Guterres welcomes U.S. support for Iraqi refugees
WASHINGTON, D.C., February 15 (UNHCR) - The United States has pledged US$18 million towards the UN refugee agency's Iraq operations and agreed to resettle up to 7,000 Iraqi refugees after a meeting between UNHCR chief António Guterres and U.S. Secretary of State Condoleezza Rice on Wednesday.
Speaking at a press conference following the meeting, High Commissioner Guterres along with Under Secretary of State for Democracy and Global Affairs Paula Dobriansky and Assistant Secretary of State for Population, Refugees and Migration Ellen Sauerbrey, stated that UNHCR and the United States are committed to working together to find lasting solutions for displaced Iraqis.

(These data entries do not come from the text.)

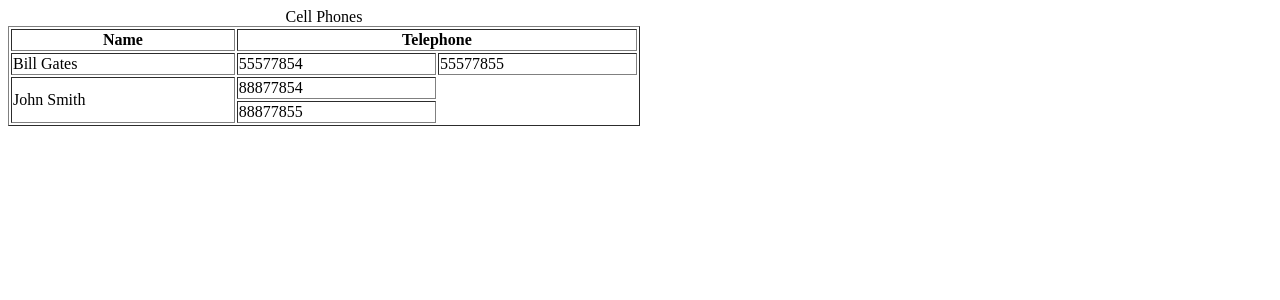
Repository: SanghunOh/learn_publising
Page: HtmlCss/WebContent/HtmlElements/table02.html
The author's editor kept a copy of each file at every save. The page is drawn from the files as they stood at one save, then again after the next save.
The browser window is 1280 px wide. The pictures show the whole page.

Above is the page before, as saved 2018-05-05 06:55:18.

### HtmlCss/WebContent/HtmlElements/table02.html
<!DOCTYPE html>
<html>
<body>
	<table style="width: 50%" border="1">
		<caption>Cell Phones</caption>
		<tr>
			<th>Name</th>
			<th colspan="2">Telephone</th>
		</tr>
		<tr>
			<td>Bill Gates</td>
			<td>55577854</td>
			<td>55577855</td>
		</tr>
		<tr>
			<td rowspan="2">John Smith</td>
			<td>88877854</td>
		</tr>
		<tr>
			<td rowspan="3">88877855</td>
		</tr>
	</table>

</body>
</html>

After the next save:
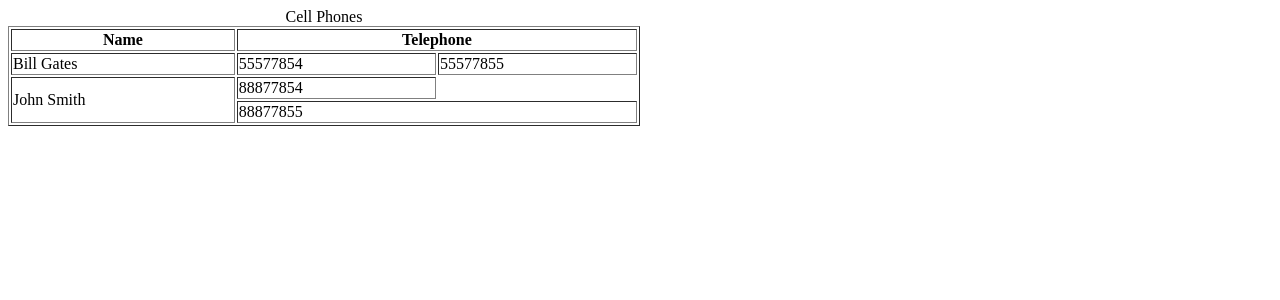
Saved 12 s later.
--- a/HtmlCss/WebContent/HtmlElements/table02.html
+++ b/HtmlCss/WebContent/HtmlElements/table02.html
@@ -17,7 +17,7 @@
 			<td>88877854</td>
 		</tr>
 		<tr>
-			<td rowspan="3">88877855</td>
+			<td colspan="3">88877855</td>
 		</tr>
 	</table>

The High Commissioner also welcomed the U.S. announcement of an $18 million contribution towards UNHCR's January appeal for $60 million for its 2007 Iraq operation. Additionally, the U.S. will expand its capacity to receive refugee resettlement referrals for up to 7,000 of the most vulnerable Iraqi refugees this year.

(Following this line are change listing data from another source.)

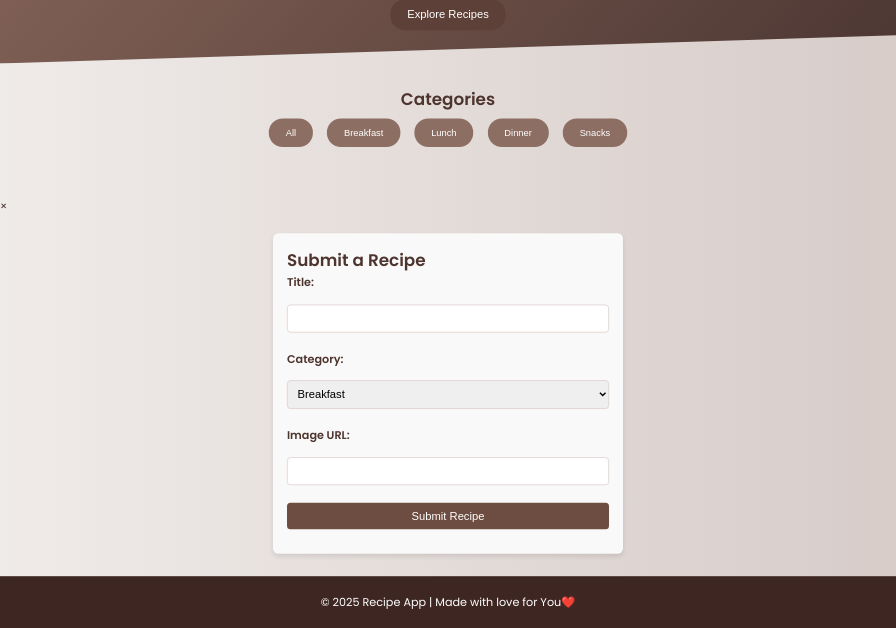
Repository: Patience225/recipe-app
Page: index.html
These files come from the project's save history. The page is drawn as it stood at one moment and after the next save; the edit follows.
The browser window is 1280 px wide. The pictures show the part of the page from y = 373 to 2293 px (the page is 1270 px tall before and 2712 px after), at 70% of full size.

Above is the page before, as saved 2025-01-27 12:15:30.
Console error: SyntaxError: Unexpected token 'const'

### index.html
<!DOCTYPE html>
<html lang="en">
<head>
  <meta charset="UTF-8">
  <meta name="viewport" content="width=device-width, initial-scale=1.0">
  <title>Recipe App</title>
  <link href="https://fonts.googleapis.com/css2?family=Poppins:wght@400;600&display=swap" rel="stylesheet">
  <link rel="stylesheet" href="styles.css">
</head>
<body>
  <header>
    <h1>Recipe App</h1>
    <p>Your gateway to delicious inspirations 🍲</p>
    <input type="text" id="search" placeholder="Search for recipes...">
    <button id="theme-toggle">🌙</button>
  </header>

  <section class="hero">
    <h2>Discover the Joy of Cooking</h2>
    <p>Browse through a collection of amazing recipes handpicked for you!</p>
    <button id="explore-btn">Explore Recipes</button>
  </section>

  <section id="categories">
    <h2>Categories</h2>
    <div class="category-buttons">
      <button data-category="All">All</button>
      <button data-category="Breakfast">Breakfast</button>
      <button data-category="Lunch">Lunch</button>
      <button data-category="Dinner">Dinner</button>
      <button data-category="Snacks">Snacks</button>
    </div>
  </section>

  <section id="recipe-list"></section>

  <div id="recipe-modal" class="modal">
    <div class="modal-content">
      <span class="close-btn">&times;</span>
      <h2 id="modal-title"></h2>
      <img id="modal-image" src="" alt="">
      <p id="modal-description"></p>
    </div>
  </div>

  <div id="recipe-form-container">
    <h2>Submit a Recipe</h2>
    <form id="recipe-form">
      <label for="recipe-title">Title:</label>
      <input type="text" id="recipe-title" required>

      <label for="recipe-category">Category:</label>
      <select id="recipe-category">
        <option value="Breakfast">Breakfast</option>
        <option value="Lunch">Lunch</option>
        <option value="Dinner">Dinner</option>
        <option value="Snacks">Snacks</option>
      </select>

      <label for="recipe-image">Image URL:</label>
      <input type="url" id="recipe-image" required>

      <button type="submit">Submit Recipe</button>
    </form>
  </div>

  <footer>
    <p>&copy; 2025 Recipe App | Made with love for You❤️</p>
  </footer>

  <script src="script.js"></script>
  <script>
    if ("serviceWorker" in navigator) {
      window.addEventListener("load", () => {
        navigator.serviceWorker.register("/sw.js").then(
          (registration) => {
            console.log("Service Worker registered with scope:", registration.scope);
          },
          (error) => {
            console.log("Service Worker registration failed:", error);
          }
        );
      });
    }
  </script>
</body>
</html>

### styles.css
* {
  margin: 0;
  padding: 0;
  box-sizing: border-box;
}

body {
  font-family: 'Poppins', sans-serif;
  background: linear-gradient(to right, #efebe9, #d7ccc8);
  color: #4e342e;
  line-height: 1.6;
}

header {
  background: linear-gradient(135deg, #795548, #3e2723);
  text-align: center;
  color: #fff;
  padding: 2rem;
  box-shadow: 0 4px 10px rgba(0, 0, 0, 0.1);
}

header h1 {
  font-size: 2.5rem;
  font-weight: 600;
}

header input {
  margin-top: 1rem;
  padding: 0.8rem 1rem;
  border-radius: 20px;
  border: none;
  outline: none;
  width: 80%;
  max-width: 400px;
  background: #efebe9;
  color: #4e342e;
}

header #theme-toggle {
  margin-top: 1rem;
  padding: 0.5rem 1rem;
  border: none;
  background: #d7ccc8;
  color: #3e2723;
  border-radius: 20px;
  cursor: pointer;
}

.hero {
  background: linear-gradient(135deg, rgba(121, 85, 72, 0.9), rgba(62, 39, 35, 0.9));
  color: #efebe9;
  text-align: center;
  padding: 3rem 2rem;
  margin-top: -1rem;
  clip-path: polygon(0 0, 100% 0, 100% 85%, 0 100%);
}

.hero h2 {
  font-size: 2rem;
  margin-bottom: 1rem;
}

.hero p {
  font-size: 1.2rem;
  margin-bottom: 2rem;
}

.hero button {
  padding: 0.8rem 1.5rem;
  background-color: #5d4037;
  color: white;
  border: none;
  border-radius: 20px;
  font-size: 1rem;
  cursor: pointer;
}

.hero button:hover {
  background-color: #4e342e;
}

#categories {
  margin: 2rem auto;
  text-align: center;
}

.category-buttons button {
  margin: 0.5rem;
  padding: 0.8rem 1.5rem;
  background-color: #8d6e63;
  color: white;
  border: none;
  border-radius: 20px;
  cursor: pointer;
}

.category-buttons button:hover {
  background-color: #6d4c41;
}

#recipe-list {
  display: grid;
  grid-template-columns: repeat(auto-fill, minmax(250px, 1fr));
  gap: 1.5rem;
  margin: 2rem;
}

.recipe-card {
  background: rgba(236, 224, 216, 0.8);
  backdrop-filter: blur(10px);
  border-radius: 15px;
  box-shadow: 0 8px 15px rgba(0, 0, 0, 0.1);
  transition: transform 0.3s;
  overflow: hidden;
}

.recipe-card img {
  width: 100%;
  height: 150px;
  object-fit: cover;
}

.recipe-card h3 {
  padding: 1rem;
  font-size: 1.2rem;
  color: #4e342e;
}

.recipe-card:hover {
  transform: scale(1.05);
}

footer {
  text-align: center;
  padding: 1.5rem;
  background: #3e2723;
  color: white;
  margin-top: 2rem;
}

body.dark-theme {
  background: #212121;
  color: white;
}

body.dark-theme header {
  background: linear-gradient(135deg, #4e342e, #3e2723);
}

body.dark-theme .hero {
  background: linear-gradient(135deg, rgba(62, 39, 35, 0.9), rgba(33, 33, 33, 0.9));
}

body.dark-theme .recipe-card {
  background: rgba(62, 39, 35, 0.8);
}

body.dark-theme footer {
  background: #3e2723;
}

#recipe-form-container {
  max-width: 500px;
  margin: 0 auto;
  padding: 20px;
  background-color: #f9f9f9;
  border-radius: 8px;
  box-shadow: 0 4px 8px rgba(0, 0, 0, 0.1);
}

#recipe-form label {
  display: block;
  margin-bottom: 8px;
  font-weight: 600;
}

#recipe-form input,
#recipe-form select,
#recipe-form button {
  width: 100%;
  padding: 10px;
  margin-bottom: 15px;
  border: 1px solid #ccc;
  border-radius: 4px;
  font-size: 16px;
}

#recipe-form button {
  background-color: #007bff;
  color: #fff;
  border: none;
  cursor: pointer;
  transition: background-color 0.3s ease;
}

#recipe-form button:hover {
  background-color: #0056b3;
}

#recipe-form {
  display: flex;
  flex-direction: column;
  gap: 10px;
}

#recipe-form input,
#recipe-form select,
#recipe-form button {
  padding: 10px;
  font-size: 1rem;
  border: 1px solid #d7ccc8;
  border-radius: 5px;
}

#recipe-form button {
  background-color: #6d4c41;
  color: white;
  cursor: pointer;
  border: none;
}

#recipe-form button:hover {
  background-color: #4e342e;
}

### script.js
const recipeList = document.getElementById("recipe-list");
const categoriesButtons = document.querySelectorAll(".category-buttons button");
const searchInput = document.getElementById("search");
const themeToggleBtn = document.getElementById("theme-toggle");
const recipeForm = document.getElementById("recipe-form");
const recipeFormContainer = document.getElementById("recipe-form-container");
const recipeModal = document.getElementById("recipe-modal");
const modalTitle = document.getElementById("modal-title");
const modalImage = document.getElementById("modal-image");
const modalDescription = document.getElementById("modal-description");
const closeModalBtn = document.querySelector(".close-btn");

let recipes = [
  const recipes = [
    {
      id: 1,
      title: "Spaghetti Carbonara",
      category: "Lunch",
      image: "images/Spaghetti Carbonara.jpeg",
    },
    {
      id: 2,
      title: "Pancakes",
      category: "Breakfast",
      image: "images/Pancakes.jpeg",
    },
    {
      id: 3,
      title: "Grilled Chicken",
      category: "Dinner",
      image: "images/Grilled Chicken.jpeg",
    },
    {
      id: 4,
      title: "Fruit Salad",
      category: "Snacks",
      image: "images/Fruit Salad.jpeg",
    },
    {
      id: 5,
      title: "Avocado Toast",
      category: "Breakfast",
      image: "images/Avocado Toast.jpeg",
    },
    {
      id: 6,
      title: "Caesar Salad",
      category: "Lunch",
      image: "images/Caesar Salad.jpeg",
    },
    {
      id: 7,
      title: "Burgers",
      category: "Dinner",
      image: "images/Burgers.jpeg",
    },
    {
      id: 8,
      title: "Muffins",
      category: "Breakfast",
      image: "images/Muffins.jpeg",
    },
    {
      id: 9,
      title: "Chocolate Cake",
      category: "Snacks",
      image: "images/Chocolate Cake.jpeg",
    },
    {
      id: 10,
      title: "Tacos",
      category: "Lunch",
      image: "images/Tacos.jpeg",
    },
    {
      id: 11,
      title: "Grilled Salmon",
      category: "Dinner",
      image: "images/Grilled Salmon.jpeg",
    },
    {
      id: 12,
      title: "Smoothie Bowl",
      category: "Breakfast",
      image: "images/Smoothie Bowl.jpeg",
    },
    {
      id: 13,
      title: "Chicken Wraps",
      category: "Lunch",
      image: "images/Chicken Wraps.jpeg",
    },
    {
      id: 14,
      title: "Pizza",
      category: "Dinner",
      image: "images/Pizza.jpeg",
    },
    {
      id: 15,
      title: "Churros",
      category: "Snacks",
      image: "images/Churros.jpeg",
    },
    {
      id: 16,
      title: "Croissants",
      category: "Breakfast",
      image: "images/Croissants.jpeg",
    },
    {
      id: 17,
      title: "Vegetable Stir-fry",
      category: "Lunch",
      image: "images/Vegetable Stir-fry.jpeg",
    },
    {
      id: 18,
      title: "Steak",
      category: "Dinner",
      image: "images/Steak.jpeg",
    },
    {
      id: 19,
      title: "Ice Cream Sundae",
      category: "Snacks",
      image: "images/Ice Cream Sundae.jpeg",
    },
    {
      id: 20,
      title: "Omelette",
      category: "Breakfast",
      image: "images/Omelette.jpeg",
    },
    {
      id: 21,
      title: "Burrito Bowl",
      category: "Lunch",
      image: "images/Burrito Bowl.jpeg",
    },
    {
      id: 22,
      title: "Lobster Tail",
      category: "Dinner",
      image: "images/Lobster Tail.jpeg",
    },
    {
      id: 23,
      title: "Nachos",
      category: "Snacks",
      image: "images/Nachos.jpeg",
    },
    {
      id: 24,
      title: "French Toast",
      category: "Breakfast",
      image: "images/French Toast.jpeg",
    },
  ];

const displayRecipes = (recipes) => {
  recipeList.innerHTML = "";
  recipes.forEach((recipe) => {
    const recipeCard = document.createElement("div");
    recipeCard.classList.add("recipe-card");
    recipeCard.innerHTML = `
      <img src="${recipe.image}" alt="${recipe.title}">
      <h3>${recipe.title}</h3>
    `;
    recipeCard.addEventListener("click", () => openRecipeModal(recipe));
    recipeList.appendChild(recipeCard);
  });
};

const openRecipeModal = (recipe) => {
  modalTitle.textContent = recipe.title;
  modalImage.src = recipe.image;
  modalDescription.textContent = recipe.description;
  recipeModal.style.display = "block";
};

closeModalBtn.addEventListener("click", () => {
  recipeModal.style.display = "none";
});

themeToggleBtn.addEventListener("click", () => {
  document.body.classList.toggle("dark-theme");
});

categoriesButtons.forEach((button) => {
  button.addEventListener("click", () => {
    const category = button.dataset.category;
    const filteredRecipes = category === "All" ? recipes : recipes.filter(recipe => recipe.category === category);
    displayRecipes(filteredRecipes);
  });
});

searchInput.addEventListener("input", (e) => {
  const searchTerm = e.target.value.toLowerCase();
  const filteredRecipes = recipes.filter(recipe => recipe.title.toLowerCase().includes(searchTerm));
  displayRecipes(filteredRecipes);
});

recipeForm.addEventListener("submit", (e) => {
  e.preventDefault();
  const newRecipe = {
    title: recipeForm["recipe-title"].value,
    category: recipeForm["recipe-category"].value,
    image: recipeForm["recipe-image"].value,
  };
  recipes.push(newRecipe);
  displayRecipes(recipes);
  recipeForm.reset();
});

displayRecipes(recipes);

After the next save:
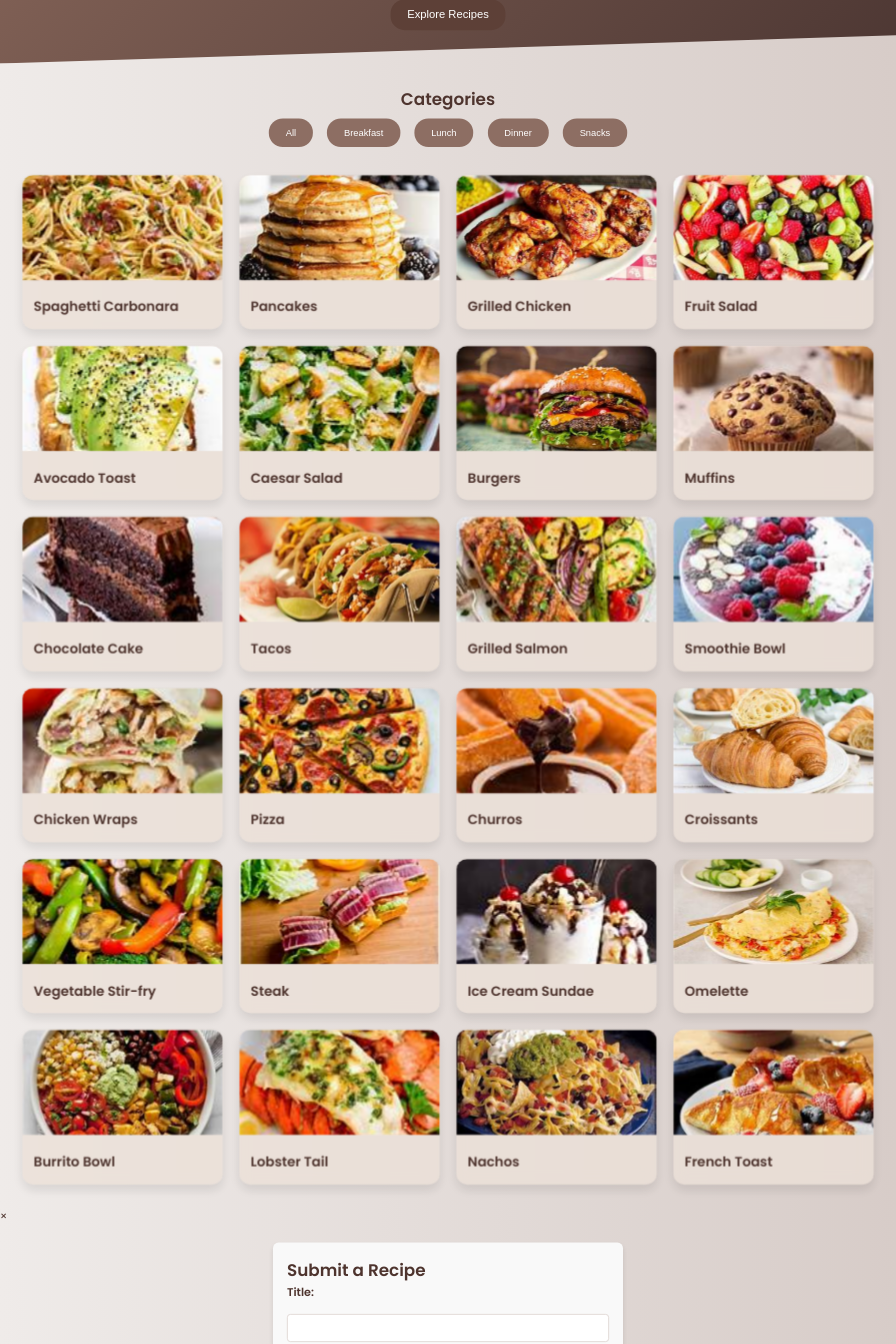
The error is gone.
Saved 25 s later.
--- a/script.js
+++ b/script.js
@@ -11,7 +11,6 @@ const modalDescription = document.getElementById("modal-description");
 const closeModalBtn = document.querySelector(".close-btn");
 
 let recipes = [
-  const recipes = [
     {
       id: 1,
       title: "Spaghetti Carbonara",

"Resettlement is the difference between life and death," Guterres stated, "but it is not a solution for all problems and it is not an excuse not to address refugee problems in their global dimensions."
He stressed that resettlement is a solution reserved for those with particular needs and who can only find safety in a third country, such as at-risk women, children, the elderly, and those with health concerns. The U.S. accepts more than half of the global number of resettled refugees annually.
"Our commitment to working together to find durable solutions for Iraqi refugees includes providing humanitarian assistance, augmenting the capacity of UNHCR to identify and refer refugees in need of resettlement and committing additional resources to assist internally displaced persons in Iraq," said Under Secretary of State Dobriansky.
An estimated 1.8 million Iraqis are currently displaced within Iraq while up to 2 million Iraqi refugees have fled to neighbouring countries, primarily to Syria and Jordan. Guterres emphasized that neighbouring countries are finding it difficult to absorb the increasing number of Iraqi refugees as their economic, social, education and health infrastructure is being stretched. An estimated 50,000 Iraqis are fleeing their homes each month.
"Syria and Jordan have been very generous in welcoming Iraqis," said Guterres. "But with the increasing numbers their situation is becoming more and more difficult to bear. I believe it is very important that the international community help these countries sustain their efforts at protection and assistance for Iraqi refugees."
Dobriansky stated that the U.S. will provide leadership to help UNHCR and non-governmental organisations build their capacity to assist refugees and internally displaced people through voluntary repatriation when possible, through supporting the resettlement of the most vulnerable individuals to third countries, including the United States, and through encouraging neighbouring countries to uphold the principle of first asylum.
"There is a lot to be done and we are firmly committed to help those in need," stated Dobriansky, while voicing U.S. support for an international conference of donors to be held in Geneva in April. "We are committed to working with the Iraqi government to create a stable and secure environment that enables Iraqis to repatriate voluntarily to their homeland. At the same time we have a responsibility to respond to the immediate needs of Iraqis who have fled violent persecution, and the United States will provide leadership in meeting those needs."
Earlier this month, Secretary of State Condoleezza Rice announced the establishment of a special task force to coordinate assistance for Iraqi refugees and internally displaced people in the region and U.S. refugee resettlement efforts.
By Lilli Tnaib in Washington, D.C., United States